DESCRIPTION OF THE TASK: Across all lines of the entries, tally those with the word "putordered" in them. The reply is the tally, by itself.

Detected change data:
# # #

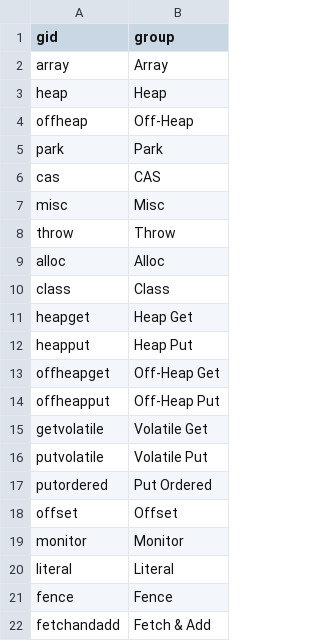
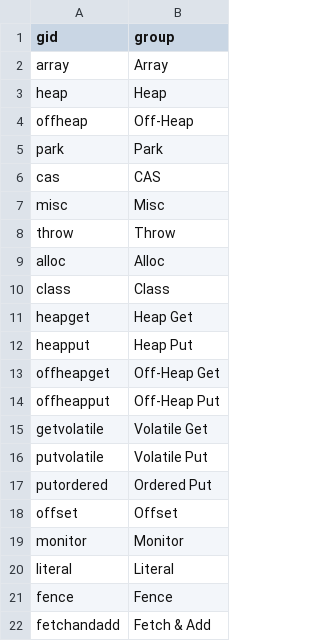
Before and after one commit to acuarica/java-unsafe-analysis, a CSV file: analysis/csv/unsafe-def-groups.csv, drawn as a sheet.

```diff
--- a/analysis/csv/unsafe-def-groups.csv
+++ b/analysis/csv/unsafe-def-groups.csv
@@ -16,3 +16,3 @@ getvolatile,Volatile Get
 putvolatile,Volatile Put
-putordered,Put Ordered
+putordered,Ordered Put
 offset,Offset
```
Also changed, not shown: 2 other files.
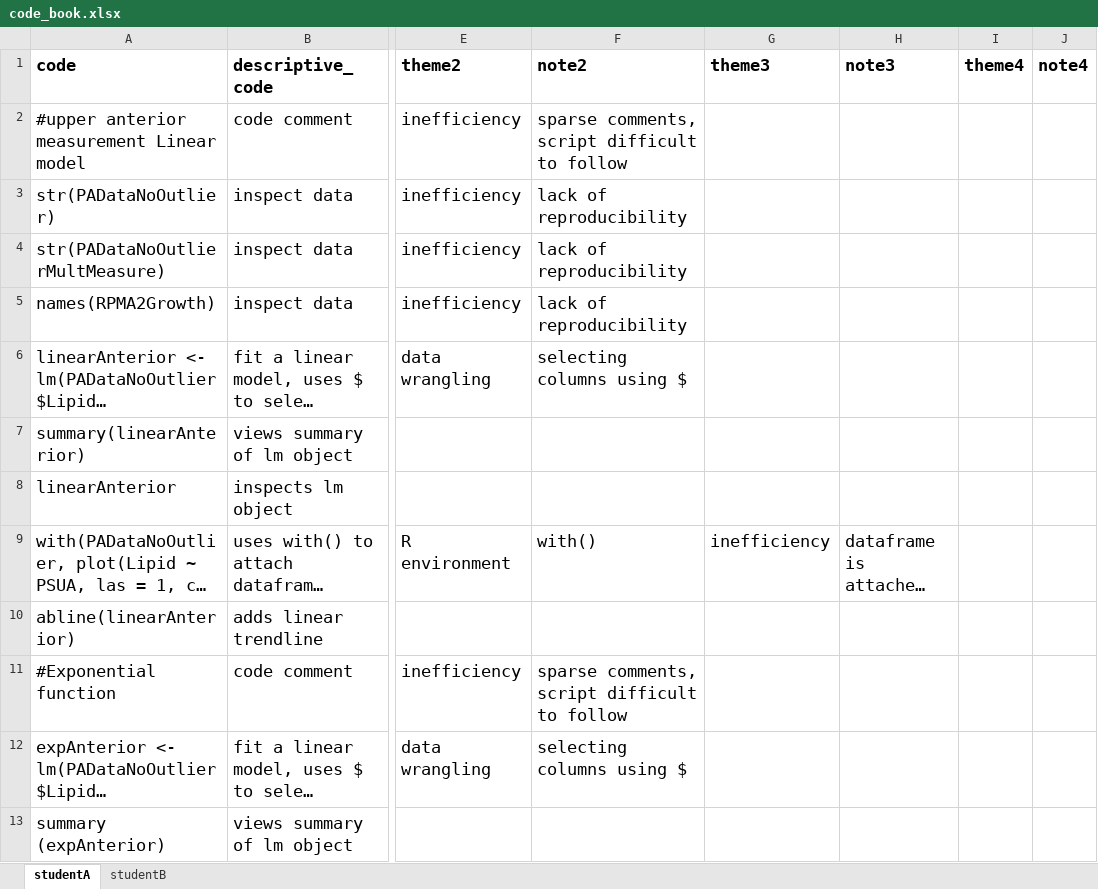
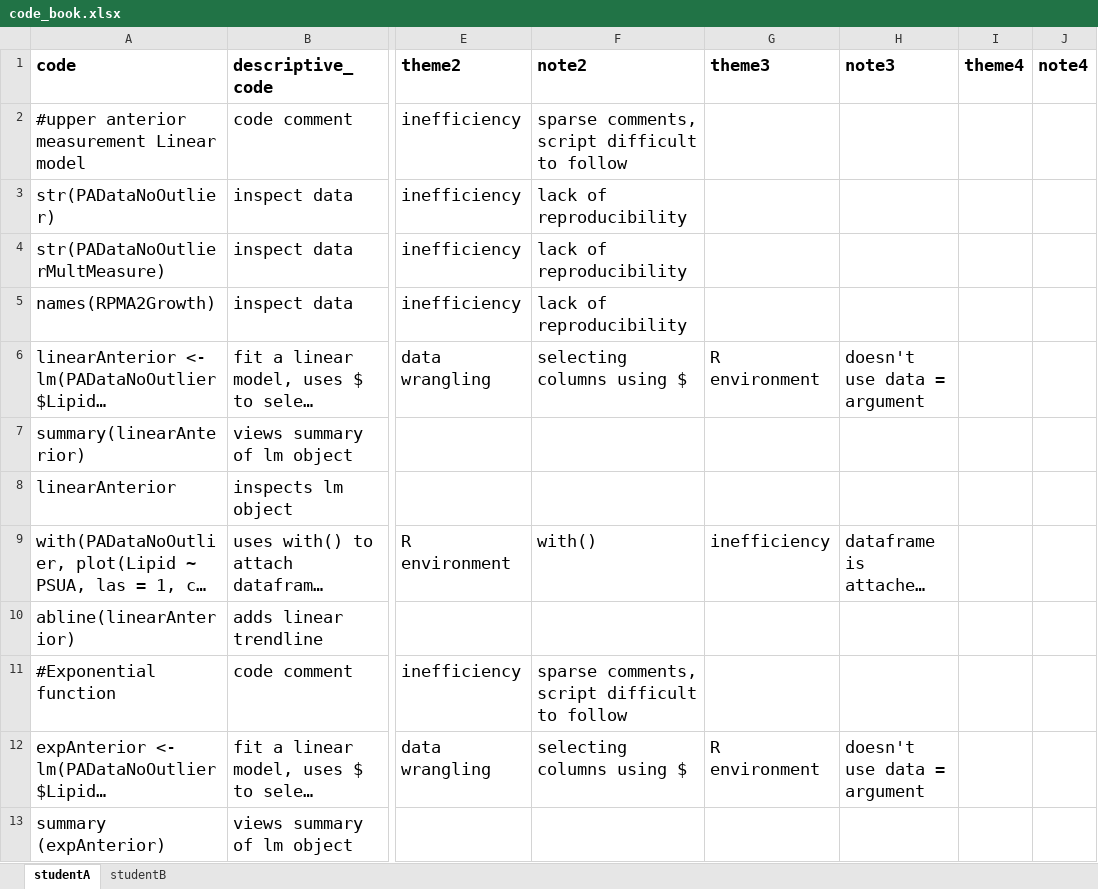
Before and after one commit to atheobold/QDA-tutorial-website, an Excel workbook: data/code_book.xlsx, sheet studentA, drawn as a sheet; only a part is shown, gaps mark what is left out; long unchanged cells end in …; values as stored, in another font and other column widths than the file's, no borders; the diff names each change by its address in the sheet, - before the commit and + after, or states it on an @@ line.

Commit message:
added R environment to lm Student A

```diff
--- a/data/code_book.xlsx (sheet studentA)
+++ b/data/code_book.xlsx (sheet studentA)
-G6 (theme3): (empty)
+G6 (theme3): R environment
-H6 (note3): (empty)
+H6 (note3): doesn't use data = argument
-G12 (theme3): (empty)
+G12 (theme3): R environment
-H12 (note3): (empty)
+H12 (note3): doesn't use data = argument
```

# # #

REPLY TO THE EXERCISE: 2